It had a strong effect. I dreamed about being lowered into a shark tank with one limb at a time dangling so the shark could bite it off about six inches at a time. When that limb was a little over half gone (and healed) whoever it was would carefully dip the next in the tank. Eventually I had no limbs left, and was helpless.
Naturally nothing in the book was that dramatic. It was, like all such books, about ordinary people living ordinary lives of apparent modest satisfaction and covert modest misery, and mostly nothing happened to change that though sometimes the people made abortive modest efforts or had pastel-tinted sex with someone who was married to someone else, which did not accomplish any real change except to expose the covert modest misery of both. The most exciting thing in the whole book was a cow moderately upset by a stranger on the railroad tracks carrying a suitcase. The moderately upset cow was reluctant to come into the barn to be milked. But not for long. Because even the cow wasn't allowed strong emotion.
No, the dream was my brain telling me how it felt as story after pointless story entered my eyes and then brain and then passed on, leaving only gaping emptiness behind.
If the standards of modern literary fiction were applied to fiction of previous ages, we would not have any of the classics, but a collection of anecdotes told by polite people sitting around in the ancient equivalent of beige living rooms and classrooms. "In the market, it was dusty. Sarah bought two shekels' worth of unground grain. It was warmer than usual. She was aware of Josiah's wife Leah watching her. She went home and made bread as usual. First she ground the grain. She always ground the grain first, though her mother-in-law Rachel sometimes softened the grain in water before grinding it. That made the mush sticky, she said." And on through a day in which at the end Sarah gives her husband bread for supper and he says thank you but you missed a grain--look, this is still whole.
And it would be said to fairly reek with Meaning.
Oh, and nuance. Nuanced Meaning. Subtlety, one shade of beige among many but if you're really an expert, you will know exactly which one, though there may be a polite argument about whether it's beige 234 or beige 233. You must go to college and study hard to learn to tell the difference and apply the correct number to the correct shade. No one who mistakes 234 for 231 is a real reader--only 2 digits away are allowed to educated persons. Anyone who said "It's all beige" would be outed as a common person hardly able to read "See Dick run," who probably read (gasp) genre fiction and (sneer) liked it.

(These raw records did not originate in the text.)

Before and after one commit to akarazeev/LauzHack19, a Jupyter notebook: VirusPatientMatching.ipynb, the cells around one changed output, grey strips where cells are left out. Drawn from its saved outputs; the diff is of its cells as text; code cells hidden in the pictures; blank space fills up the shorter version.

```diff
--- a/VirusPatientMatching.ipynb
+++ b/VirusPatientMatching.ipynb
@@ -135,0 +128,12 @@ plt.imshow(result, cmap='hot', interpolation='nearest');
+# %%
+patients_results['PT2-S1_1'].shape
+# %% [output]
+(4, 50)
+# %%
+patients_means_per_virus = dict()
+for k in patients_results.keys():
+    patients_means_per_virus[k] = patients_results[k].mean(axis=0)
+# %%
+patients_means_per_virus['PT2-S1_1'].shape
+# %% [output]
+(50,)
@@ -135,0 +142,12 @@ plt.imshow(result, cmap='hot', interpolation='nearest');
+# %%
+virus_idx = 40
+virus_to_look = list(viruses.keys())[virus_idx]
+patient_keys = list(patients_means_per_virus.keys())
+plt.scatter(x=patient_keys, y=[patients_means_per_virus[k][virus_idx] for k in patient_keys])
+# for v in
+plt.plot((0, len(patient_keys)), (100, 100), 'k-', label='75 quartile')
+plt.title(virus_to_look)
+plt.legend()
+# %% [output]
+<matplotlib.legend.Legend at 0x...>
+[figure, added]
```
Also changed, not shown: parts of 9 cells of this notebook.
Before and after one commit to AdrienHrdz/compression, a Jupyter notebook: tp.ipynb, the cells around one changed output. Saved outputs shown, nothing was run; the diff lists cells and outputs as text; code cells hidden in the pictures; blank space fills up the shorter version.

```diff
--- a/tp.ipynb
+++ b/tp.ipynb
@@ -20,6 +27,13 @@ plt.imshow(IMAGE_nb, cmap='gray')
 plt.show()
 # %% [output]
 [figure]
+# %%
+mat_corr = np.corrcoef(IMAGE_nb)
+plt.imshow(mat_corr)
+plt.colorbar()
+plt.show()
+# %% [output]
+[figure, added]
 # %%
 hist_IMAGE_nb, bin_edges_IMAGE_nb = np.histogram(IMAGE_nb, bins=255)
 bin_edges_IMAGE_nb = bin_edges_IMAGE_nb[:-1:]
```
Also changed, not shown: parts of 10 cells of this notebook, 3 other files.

I am going to spend the day helping my brain regrow four limbs and my tongue, which was nibbled off by minnows in the last part of the dream.
To start the recovery process, I shall swear not to read any more literary fiction this year.
My brain's a little clearer already, though I can't trust it with the day's work of writing fiction, because what I wrote while in Beigeland certainly colored my complaints about Beigeland. I need to get rid of the beige floaters in front of my mental vision. There are red gas cans and blue gas cans sitting the yard--different fuels for the lawn tractor (which is green and yellow--not beige) and the chain saw. The cat, by the pond, is frustrated because it is frozen. She usually drinks her morning water out there. Birds were skidding on it earlier.
No, see, the beige is still in my writing. "The lion leapt on the wildebeest's hindquarters, digging in with its claws, weighing it down, kicking and [what noise to wildebeests make?], until the other lion caught up, clamped down on the wildebeest's throat...." No. Still. Damn beige. Damn the shark tank dream. Even strong language can't scrape it off my mental teeth. Between me and the story I'm writing is a so-far impenetrable pane of dirty glass, making everything beige. Or maybe taupe at the edges.
Already I can't remember the names of the people in the literary writer's books. Or the scenes, though they were described, I believe, accurately enough, just without any attendant color. There was snow here. Trees there. A field or two (with a cow in it.) Railroad tracks. Houses. Apartment buildings. Streets. The usual generic settings for modern fiction. All in the muted colors of yarn in some knitting shops where everything is dulled, softened, and if there's one skein of red, you know it's in the fall, the red is called Christmas Red, and it looks garish. People and settings and situations, all flattened, softened, made as close to beige as possible--the faintest touch of blue or green or yellow mixed with the beige, just enough to see vague outlines of the generic Everyman/woman/child, Everyhouse/store/neighborhood.
Sigh. Every year I read at least one volume of literary fiction, and most of the time I come out of it feeling as if someone had soaked me in water until all the flavor was gone. Or as if parts of me had been removed, the interesting parts. I don't mind that people write this way--it's their right, and everyone should write what he or she wants. But why, with so many examples of vivid, interesting, colorful, memorable writing in the past, is beige the only color range in the literary palette?